In the entries below, every line with the string "detect" is to be reported.

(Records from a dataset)
◆ ◆ ◆ ◆ ◆

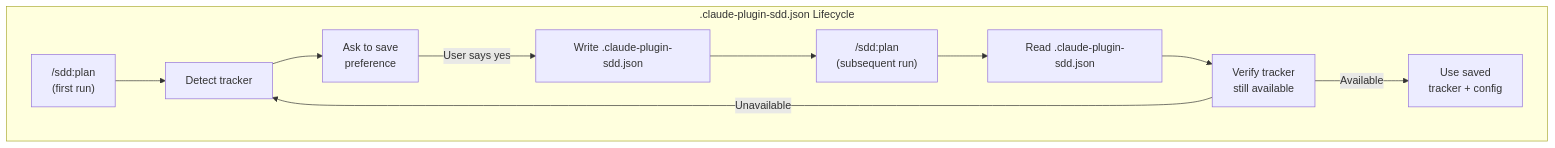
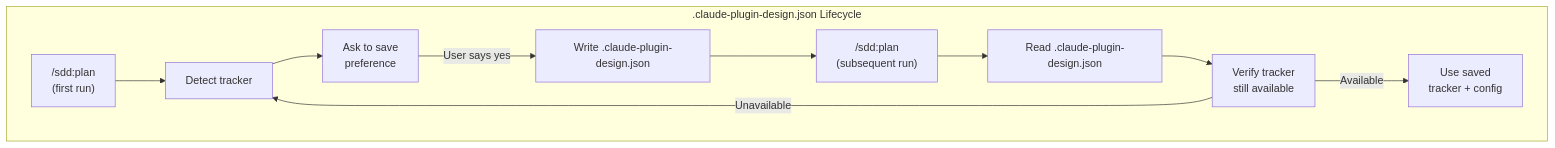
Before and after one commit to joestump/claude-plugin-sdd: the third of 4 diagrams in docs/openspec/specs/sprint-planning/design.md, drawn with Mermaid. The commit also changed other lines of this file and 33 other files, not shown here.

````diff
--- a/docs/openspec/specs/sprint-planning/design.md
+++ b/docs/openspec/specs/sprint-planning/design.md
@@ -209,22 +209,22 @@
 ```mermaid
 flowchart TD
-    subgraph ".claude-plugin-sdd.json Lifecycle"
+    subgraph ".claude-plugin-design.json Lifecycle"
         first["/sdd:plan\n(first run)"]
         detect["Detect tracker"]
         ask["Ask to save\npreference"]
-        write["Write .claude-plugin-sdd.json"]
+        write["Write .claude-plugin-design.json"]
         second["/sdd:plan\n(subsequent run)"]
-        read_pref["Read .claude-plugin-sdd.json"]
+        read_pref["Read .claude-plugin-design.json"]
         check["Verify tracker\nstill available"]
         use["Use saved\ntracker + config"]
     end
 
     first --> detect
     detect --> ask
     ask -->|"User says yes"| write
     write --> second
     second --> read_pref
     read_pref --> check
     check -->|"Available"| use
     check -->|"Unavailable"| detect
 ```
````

◆ ◆ ◆ ◆ ◆

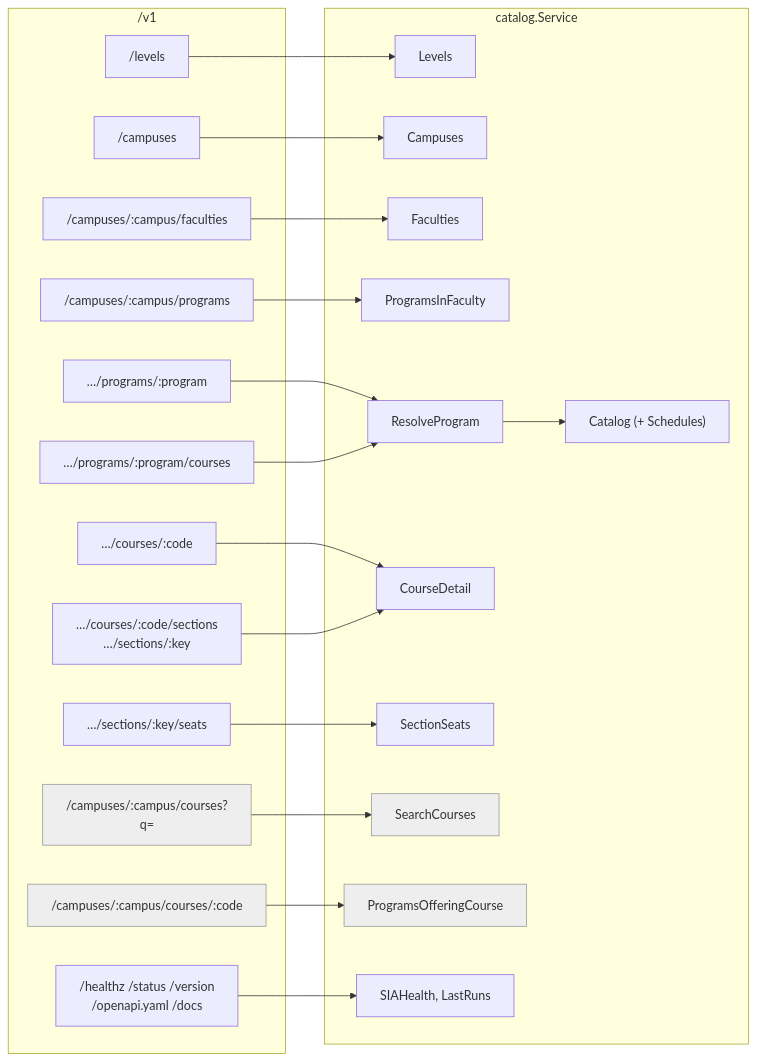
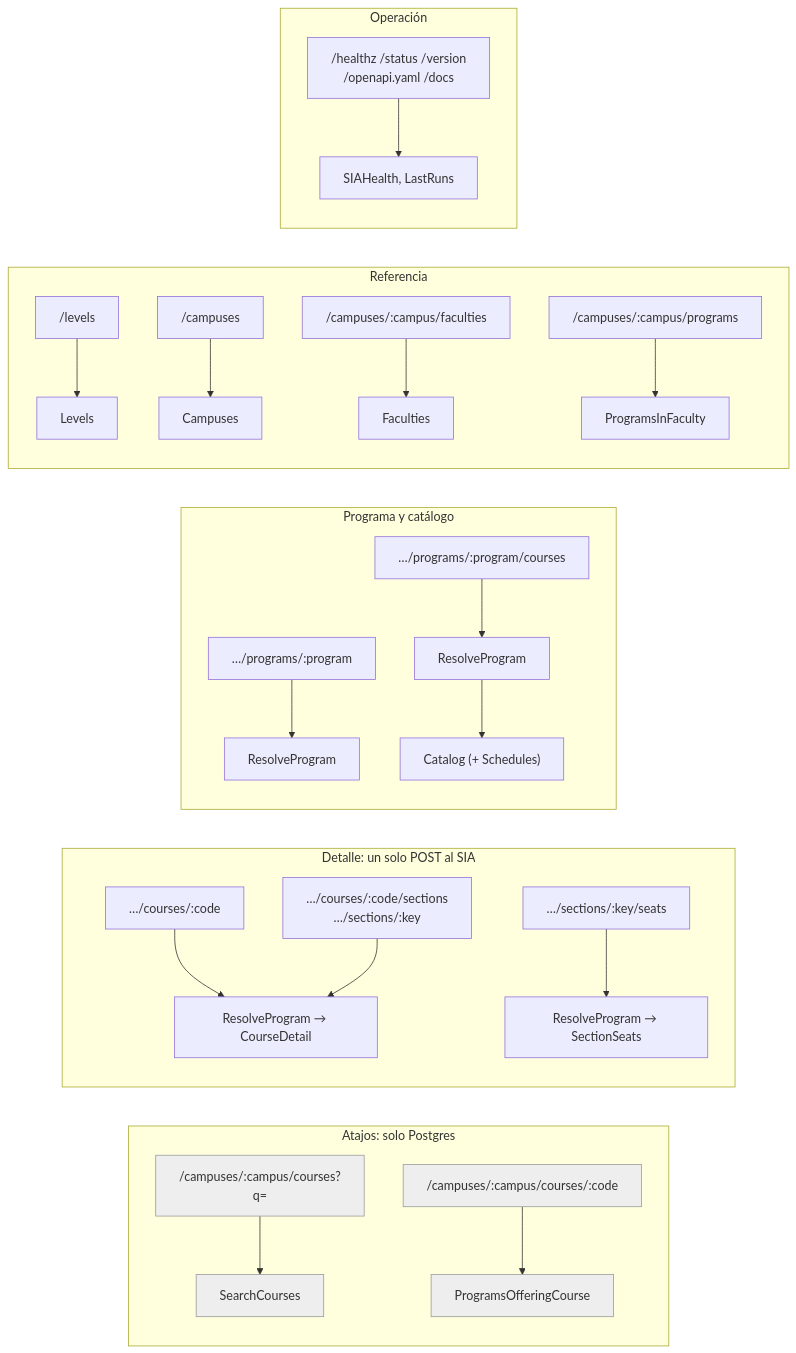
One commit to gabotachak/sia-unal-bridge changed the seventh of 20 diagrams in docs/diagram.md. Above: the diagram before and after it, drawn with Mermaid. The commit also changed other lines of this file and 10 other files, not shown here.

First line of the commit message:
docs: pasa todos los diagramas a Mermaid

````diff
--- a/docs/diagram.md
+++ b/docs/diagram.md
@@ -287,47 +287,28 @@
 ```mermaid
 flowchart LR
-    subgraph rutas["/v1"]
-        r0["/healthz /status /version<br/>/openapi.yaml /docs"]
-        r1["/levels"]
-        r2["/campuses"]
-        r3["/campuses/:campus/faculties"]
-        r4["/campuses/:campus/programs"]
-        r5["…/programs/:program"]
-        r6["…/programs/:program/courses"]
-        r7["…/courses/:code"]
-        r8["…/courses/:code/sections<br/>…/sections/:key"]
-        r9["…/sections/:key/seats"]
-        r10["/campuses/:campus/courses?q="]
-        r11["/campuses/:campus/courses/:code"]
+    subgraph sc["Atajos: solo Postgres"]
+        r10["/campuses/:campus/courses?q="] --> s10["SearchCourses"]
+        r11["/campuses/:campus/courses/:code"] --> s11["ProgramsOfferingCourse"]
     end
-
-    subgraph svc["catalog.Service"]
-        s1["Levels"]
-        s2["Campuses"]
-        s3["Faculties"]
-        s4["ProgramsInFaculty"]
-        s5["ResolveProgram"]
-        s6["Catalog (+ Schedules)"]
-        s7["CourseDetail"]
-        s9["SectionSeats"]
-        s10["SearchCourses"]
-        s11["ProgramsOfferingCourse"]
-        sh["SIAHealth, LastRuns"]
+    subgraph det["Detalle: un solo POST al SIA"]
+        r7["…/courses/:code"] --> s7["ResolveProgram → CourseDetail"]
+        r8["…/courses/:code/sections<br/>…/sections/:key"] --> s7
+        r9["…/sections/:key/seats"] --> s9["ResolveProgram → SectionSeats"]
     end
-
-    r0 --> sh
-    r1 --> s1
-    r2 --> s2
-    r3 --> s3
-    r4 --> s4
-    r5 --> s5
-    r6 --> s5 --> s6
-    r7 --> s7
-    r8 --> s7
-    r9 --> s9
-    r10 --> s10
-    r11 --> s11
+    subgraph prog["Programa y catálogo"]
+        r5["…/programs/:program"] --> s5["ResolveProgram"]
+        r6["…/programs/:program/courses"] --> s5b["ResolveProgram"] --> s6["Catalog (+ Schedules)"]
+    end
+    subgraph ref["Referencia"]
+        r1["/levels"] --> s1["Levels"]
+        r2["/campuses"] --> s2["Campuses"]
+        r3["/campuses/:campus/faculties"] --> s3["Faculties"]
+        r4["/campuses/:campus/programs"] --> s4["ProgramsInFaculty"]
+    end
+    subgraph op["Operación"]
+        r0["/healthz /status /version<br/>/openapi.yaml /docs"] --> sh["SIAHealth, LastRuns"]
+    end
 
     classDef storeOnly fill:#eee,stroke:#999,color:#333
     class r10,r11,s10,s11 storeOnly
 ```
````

◆ ◆ ◆ ◆ ◆

Reply:
         detect["Detect tracker"]
     first --> detect
     detect --> ask
     check -->|"Unavailable"| detect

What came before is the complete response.